Toggl Desktop on openSUSE and Xfce

My efforts to get Toggl Desktop working on 64 bit openSUSE 12.3 and Xfce 4.10. Spoiler: It works, but not well enough to please me.

As part of my search for a time tracking solution I can be happy with, I test drove Toggl. The concept is great and the web interface is nice. I’d rather not have to have a browser open and a tab dedicated to nothing more than a timeclock button, however, so I gave their desktop software a try.

The concept is good: a small button in your system tray to punch in and punch out, with the optional ability to set and view all those neat bells and whistles the web interface offers. Sadly, it doesn’t play well with my distribution and desktop manager, and I’ve moved on to another solution.

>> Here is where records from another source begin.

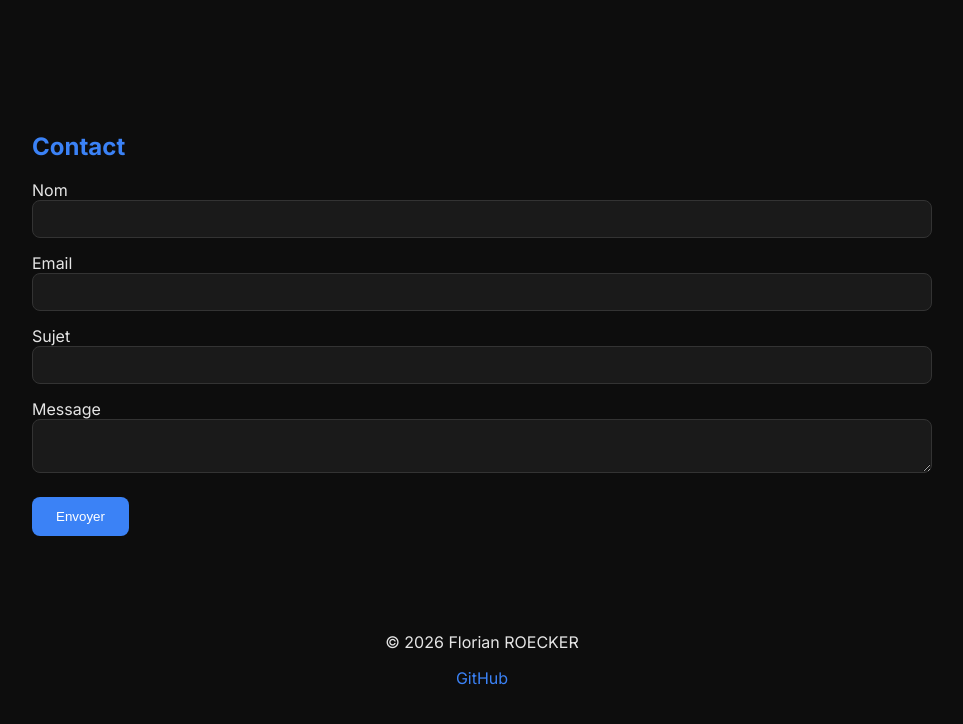
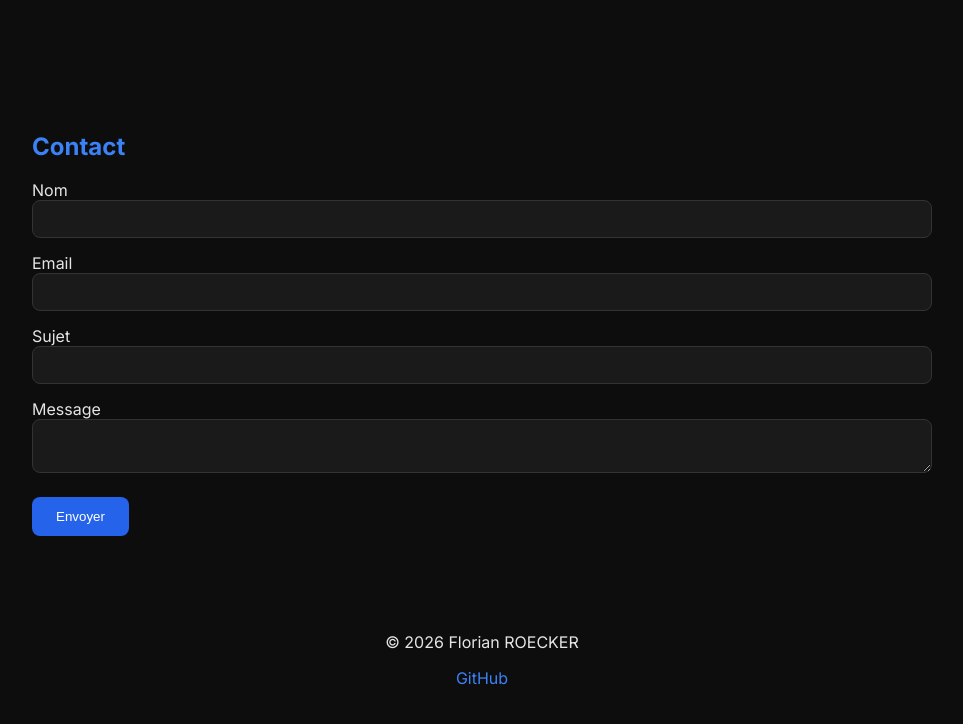
Before and after one commit to flapassrck/Portfolio-Florian, a plain HTML site: page index.html in a window 1280 px wide. In both pictures the pointer is over the button "Envoyer". Shown: the part 1176-1900 px from the top of the page, without its empty margins (158-1121 px from the left). Drawn offline with Linux system fonts and the light colour scheme.

Commit message:
Modify and add animation in button

```diff
--- a/style.css
+++ b/style.css
@@ -82,6 +82,11 @@ button {
   padding: 12px 24px;
   margin-top: 20px;
   cursor: pointer;
+  transition: background-color 0.3s;
+}
+
+button:hover {
+  background-color: #2563eb;
 }
 
 /* footer */
```
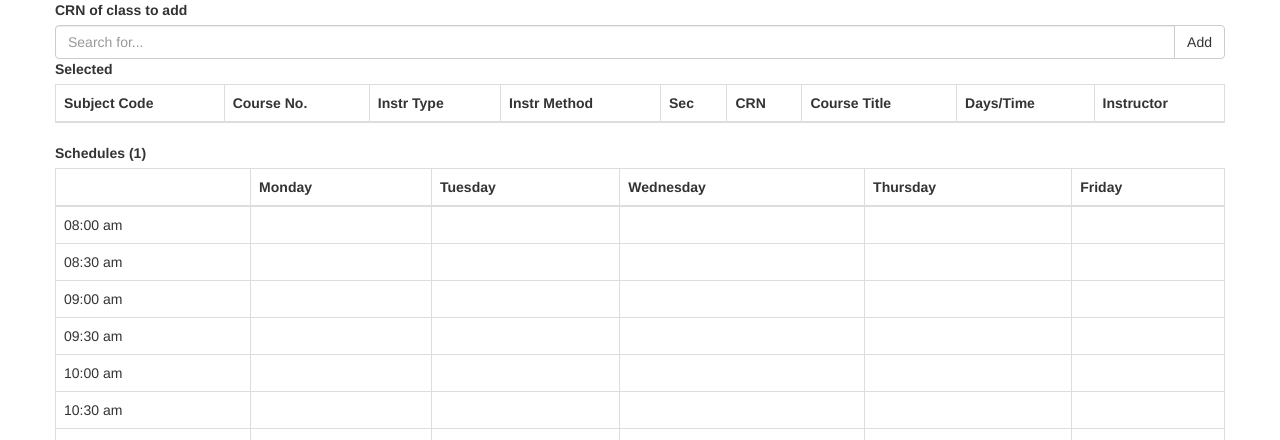
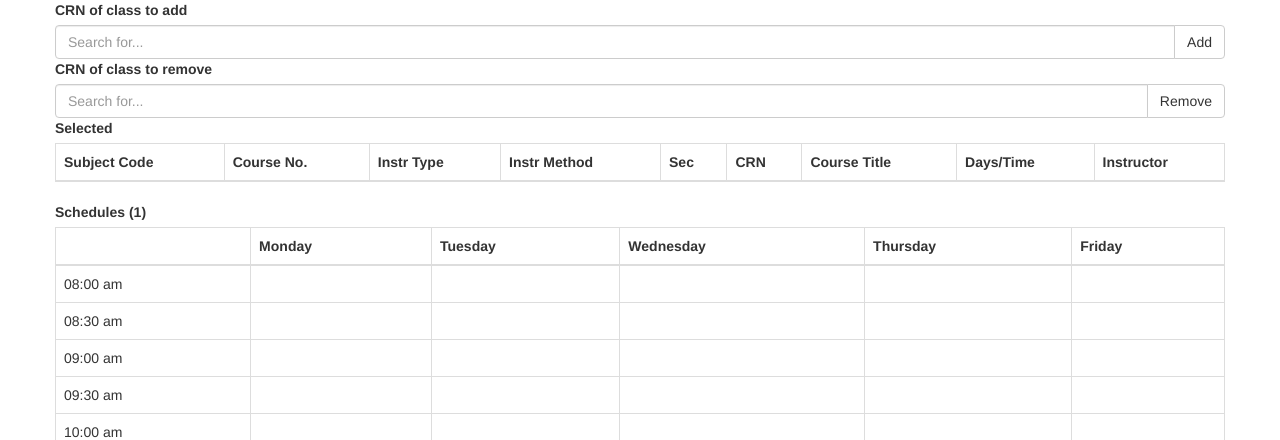
Before and after one commit to PiJoules/drexel-schedulizer, a PHP site: page / in a window 1280 px wide. Shown: the part 59-499 px from the top of the page. Run offline with PHP 8.4, Linux system fonts and the light colour scheme; data that the repository does not hold is empty; some libraries are stand-ins or nearby versions.

Commit message:
gotta increase that github score

```diff
--- a/index.php
+++ b/index.php
@@ -46,6 +46,15 @@ fclose($fp);
 				</div>
 			</div>
 			<div class="row">
+				<label>CRN of class to remove</label>
+				<div id="crn-remove" class="input-group">
+					<input type="text" class="form-control" placeholder="Search for...">
+					<span class="input-group-btn">
+						<button class="btn btn-default" type="button">Remove</button>
+					</span>
+				</div>
+			</div>
+			<div class="row">
 				<label>Selected</label>
 				<table class="table table-bordered">
 				    <thead>
@@ -74,7 +83,7 @@ fclose($fp);
 
 		<script type="text/javascript" src="js/handlebars-v3.0.1.js"></script>
 		<script id="entry-template" type="text/x-handlebars-template">
-			<table class="schedule{{num}} table table-bordered">
+			<table class="schedule schedule{{num}} table table-bordered">
 			    <thead>
 			        <tr>
 			        	<th></th>
@@ -110,9 +119,10 @@ fclose($fp);
 			var template = Handlebars.compile(source);
 			$("#schedules-count").text(schedules.length);
 
-			for (var i = 0; i < schedules.length; i++){
+			/*for (var i = 0; i < schedules.length; i++){
 				resetSchedule(i);
-			}
+			}*/
+			resetSchedules();
 
 			$('#crn-search').keypress(function (e) {
 				if (e.which == 13) {
@@ -125,12 +135,24 @@ fclose($fp);
 			$("#crn-search .btn").click(function(){
 				searchCRN();
 			});
+			$('#crn-remove').keypress(function (e) {
+				if (e.which == 13) {
+					removeCourse();
+
+					e.preventDefault();
+					return false;
+				}
+			});
+			$("#crn-remove .btn").click(function(){
+				removeCourse();
+			});
 
 			function searchCRN(){
 				var crn = $('#crn-search input').val().trim();
 				if (crn !== "" && !SelectedCourses.containsCourse(crn)){
+					crn = parseInt(crn);
 					$.get("/get_course.php?crn=" + crn, function(responseCourse){
-						for (var i = 0; i < schedules.length; i++){
+						/*for (var i = 0; i < schedules.length; i++){
 							var overlappingCourses = SelectedCourses.getOverlappingCourses(responseCourse, schedules[i]);
 							if (Object.keys(overlappingCourses).length > 0){
 								for (var crn in overlappingCourses){
@@ -143,6 +165,29 @@ fclose($fp);
 							}
 							SelectedCourses.addCourse(responseCourse["crn"], responseCourse, schedules[i]);
 
+							resetSchedule(i);
+						}
+						resetTable();*/
+						SelectedCourses.addCourse(responseCourse["crn"], responseCourse);
+						schedules = schedulesFromSelectedCourses(SelectedCourses.getCourses());
+						resetSchedules();
+						resetTable();
+					});
+				}
+			}
+
+			function removeCourse(){
+				var crn = $('#crn-remove input').val().trim();
+				if (crn !== ""){
+					crn = parseInt(crn);
+					SelectedCourses.removeCourse(crn);
+					schedules = schedulesFromSelectedCourses(SelectedCourses.getCourses());
+					resetSchedules();
+					resetTable();
+				}
+			}
+
+			function resetTable(){
 				$("#courses-table").empty();
 				var courses = SelectedCourses.getCourses();
 				for (var crn in courses){
@@ -168,11 +213,6 @@ fclose($fp);
 					$("#courses-table").append(row);
 				}
 				$("#schedules-count").text(schedules.length);
-
-							resetSchedule(i);
-						}
-					});
-				}
 			}
 
 			function resetSchedule(i){
@@ -180,10 +220,26 @@ fclose($fp);
 					"num": i,
 					"weeks": schedules[i].getTableJSON()
 				});
-				if ($("#schedules .schedule" + i).length <= 0)
+				if ($("#schedules .schedule .schedule" + i).length <= 0)
 					$("#schedules").append(html);
 				else
-					$("#schedules .schedule" + i).replaceWith(html);
+					$("#schedules .schedule .schedule" + i).replaceWith(html);
+
+				if (schedules[i].isEmpty() && schedules.length > 1){
+					$("#schedules .schedule .schedule" + i).remove();
+					schedules.splice(i,1);
+				}
+			}
+
+			function resetSchedules(){
+				$("#schedules .schedule").remove();
+				for (var i = 0; i < schedules.length; i++){
+					var html = template({
+						"num": i,
+						"weeks": schedules[i].getTableJSON()
+					});
+					$("#schedules").append(html);
+				}
 			}
 
 			function dayToInt(day){
--- a/js/Schedule.js
+++ b/js/Schedule.js
@@ -77,7 +77,6 @@ var Schedule = function(initDailySchedule){
 		var prettyDailySchedule = [];
 		for (var i = 0; i < dailySchedule.length; i++){
 			var week = [numToTime(i)];
-			//week = week.concat(dailySchedule[i]);
 			for (var j = 0; j < dailySchedule[i].length; j++){
 				week.push(dailySchedule[i][j]["courseTitle"]);
 			}
@@ -106,6 +105,17 @@ var Schedule = function(initDailySchedule){
 		return JSON.stringify(dailySchedule) === JSON.stringify(schedule.getJSON());
 	};
 
+	var isEmpty = function(){
+		for (var time = 0; time < dailySchedule.length; time++){
+			for (var day = 0; day < dailySchedule[time].length; day++){
+				if (dailySchedule[time][day]){
+					return false;
+				}
+			}
+		}
+		return true;
+	};
+
 	return {
 		add: add,
 		remove: remove,
@@ -113,6 +123,7 @@ var Schedule = function(initDailySchedule){
 		getTableJSON: getTableJSON,
 		getOverlappingCourses: getOverlappingCourses,
 		clone: clone,
-		isEqual: isEqual
+		isEqual: isEqual,
+		isEmpty: isEmpty,
 	};
 };
--- a/js/SelectedCourses.js
+++ b/js/SelectedCourses.js
@@ -28,8 +28,8 @@ var SelectedCourses = (function(){
 		return allOverlappingCourses;
 	};
 
-	var addCourse = function(crn, courseObj, schedule){
-		var days = courseObj["days"];
+	var addCourse = function(crn, courseObj){
+		/*var days = courseObj["days"];
 		for (var i in days){
 			var dayTime = days[i];
 			var dayString = dayTime["day"];
@@ -45,10 +45,13 @@ var SelectedCourses = (function(){
 					schedule.add(dayToInt(day), startTime, endTime, courseObj);
 				});
 			}
-		}
-
+		}*/
 		courses[crn] = courseObj;
 		return true;
+	};
+
+	var removeCourse = function(crn){
+		delete courses[crn];
 	};
 
 	var containsCourse = function(crn){
@@ -64,5 +67,6 @@ var SelectedCourses = (function(){
 		containsCourse: containsCourse,
 		getOverlappingCourses: getOverlappingCourses,
 		getCourses: getCourses,
+		removeCourse: removeCourse,
 	};
 })(); // courses already added to the list
--- a/js/scheduleCreate.js
+++ b/js/scheduleCreate.js
@@ -2,7 +2,10 @@
 
 function schedulesFromSelectedCourses(selectedCourses){
 	var schedules = [Schedule()];
-	selectedCourses.forEach(function(course){
+
+	for (var crn in selectedCourses){
+		var course = selectedCourses[crn];
+
 		var days = course["days"];
 		var reformattedDays = []; // {day (as int), startTime (int), endTime (int)}
 		for (var i in days){
@@ -30,19 +33,45 @@ function schedulesFromSelectedCourses(selectedCourses){
 		for (var i = 0; i < schedules.length; i++){
 			var schedule = schedules[i];
 
-			for (var j = 0; j < reformattedDays; j++){
+			for (var j = 0; j < reformattedDays.length; j++){
 				var day = reformattedDays[j]["day"];
 				var startTime = reformattedDays[j]["startTime"];
 				var endTime = reformattedDays[j]["endTime"];
 
 				var overlappingCourses = schedule.getOverlappingCourses(day, startTime, endTime);
 				if (Object.keys(overlappingCourses).length > 0){
-
+					for (var crn in overlappingCourses){
+						var copiedSchedule = schedule.clone();
+						copiedSchedule.remove(crn);
+						schedules.push(copiedSchedule);
+					}
+					removeDuplicateSchedules();
+					continue;
 				}
 				else {
 					schedule.add(day, startTime, endTime, course);
 				}
+				/*
+						for (var i = 0; i < schedules.length; i++){
+							var overlappingCourses = SelectedCourses.getOverlappingCourses(responseCourse, schedules[i]);
+							if (Object.keys(overlappingCourses).length > 0){
+								for (var crn in overlappingCourses){
+									var copiedSchedule = schedules[i].clone();
+									copiedSchedule.remove(crn);
+									schedules.push(copiedSchedule);
+								}
+								removeDuplicateSchedules();
+								continue;
+							}
+							SelectedCourses.addCourse(responseCourse["crn"], responseCourse, schedules[i]);
+
+							resetSchedule(i);
+						}
+						resetTable();
+				 */
 			}
 		}
-	});
+	}
+
+	return schedules;
 }
```
Lines whose indentation alone changed are shown as unchanged.
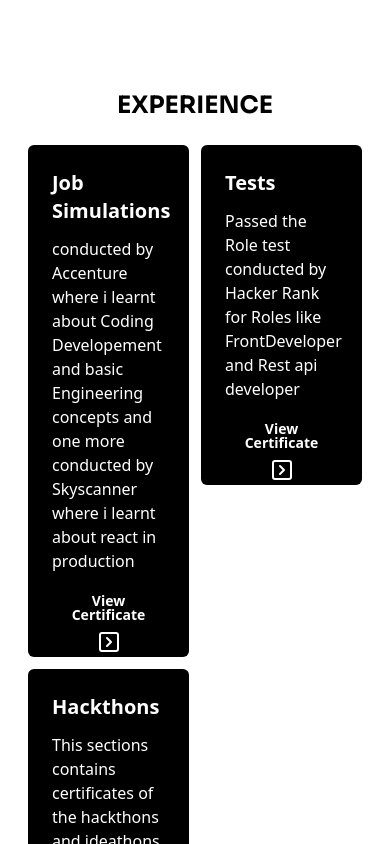
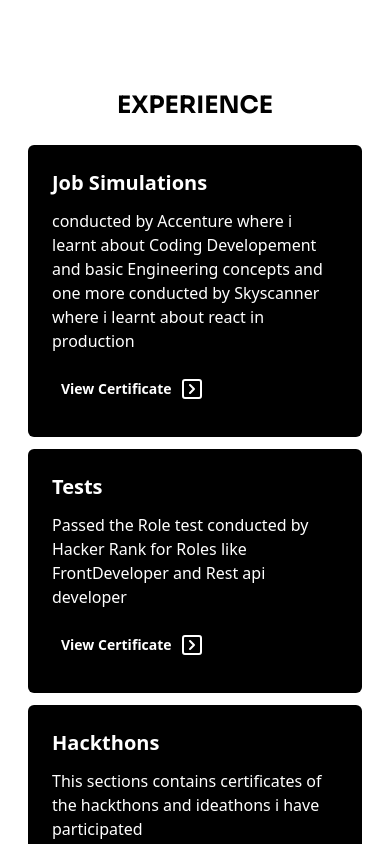
Before and after one commit to iamdk353/portfolio, a React (Vite) app: page / in a window 390 px wide. Shown: the part 3260-4104 px from the top of the page. Built offline with nearby package versions, Linux system fonts and the light colour scheme.

Commit message:
grid tweak

```diff
--- a/src/components/Experience.tsx
+++ b/src/components/Experience.tsx
@@ -4,7 +4,7 @@ const Experience = () => {
   return (
     <div className="flex flex-col items-center space-y-2">
       <p className="sora text-2xl font-bold">EXPERIENCE</p>
-      <div className="w-full  p-4  grid grid-flow-row grid-cols-2 gap-3">
+      <div className="w-full  p-4  grid grid-flow-row grid-cols-1 md:grid-cols-2 gap-3">
         <ExpTab
           info={
             "conducted by Accenture where i learnt about Coding Developement and basic Engineering concepts and one more conducted by Skyscanner where i learnt about react in production"
```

For the record, however, here’s what I did and how it worked:

I downloaded the latest stable version of the software. It’s available at no cost but proprietary, officially supported only for Ubuntu, and available only as a tarball. Unpacking the tarball, there is a pretty good INSTALL.txt which I followed.

Running the executable per the instructions, I got the error “TideSDK: Couldn’t load file:/home/warren/bin/TogglDesktop/runtime/1.3.1-beta/libtide.so, error: libgnutls.so.26: cannot open shared object file: No such file or directory”

I did have /usr/lib64/libgnutls.so.28, provided by the package libgnutls28. Presumably Toggl Desktop wants me to downgrade to libgnutls26. No thank you, said I; instead I made a symlink to make TogglDesktop think libgnutls.so.28 is libgnutls.so.26:

warren@verdi:/usr/lib64&> sudo ln libgnutls.so.28.11.3 libgnutls.so.26

That satisfied Toggl Desktop; it then ran and worked fine. To my dismay there seemed to be no way for it to remember my credentials and no documentation to be found, so I had to manually enter them every time I launched the application. This makes it a step backward from the web interface, which can remember my credentials.

The problems didn’t end there: there was no tray icon for it in Xfce 4.10. I installed Alltray (from rpm.pbone.net; it was not available in openSUSE’s repositories). Launching Toggl Desktop with:

alltray --hide ~/bin/TogglDesktop/TogglDesktop

…launched it minimized to a tray icon as I desired. However, alltray takes over right clicks on the tray icon, which is where Toggl Desktop has its start and stop controls. So the work flow becomes:

  1. Launch Toggl Desktop from a custom menu item or launcher to call it via alltray
  2. Press the tray icon to open it
  3. Manually enter my credentials
  4. Press the start button
  5. Minimize

That’s just to start the timer. Add all those times I will want to stop and restart the timer, and I concluded Toggl Desktop was more trouble than it’s worth.

Alternatives to Toggl Desktop
I’ve looked at other time tracking solutions.

Advertisements

About Warren Post

So far: Customer support guy, jungle guide, IT consultant, beach bum, entrepreneur, teacher, diplomat, over-enthusiastic cyclist. Tomorrow: who knows?
This entry was posted in Uncategorized and tagged . Bookmark the permalink.

One Response to Toggl Desktop on openSUSE and Xfce

  1. Pingback: Time tracking solutions | A maze of twisty little passages

Leave a Reply

Fill in your details below or click an icon to log in:

WordPress.com Logo

You are commenting using your WordPress.com account. Log Out / Change )

Twitter picture

You are commenting using your Twitter account. Log Out / Change )

Facebook photo

You are commenting using your Facebook account. Log Out / Change )

Google+ photo

You are commenting using your Google+ account. Log Out / Change )

Connecting to %s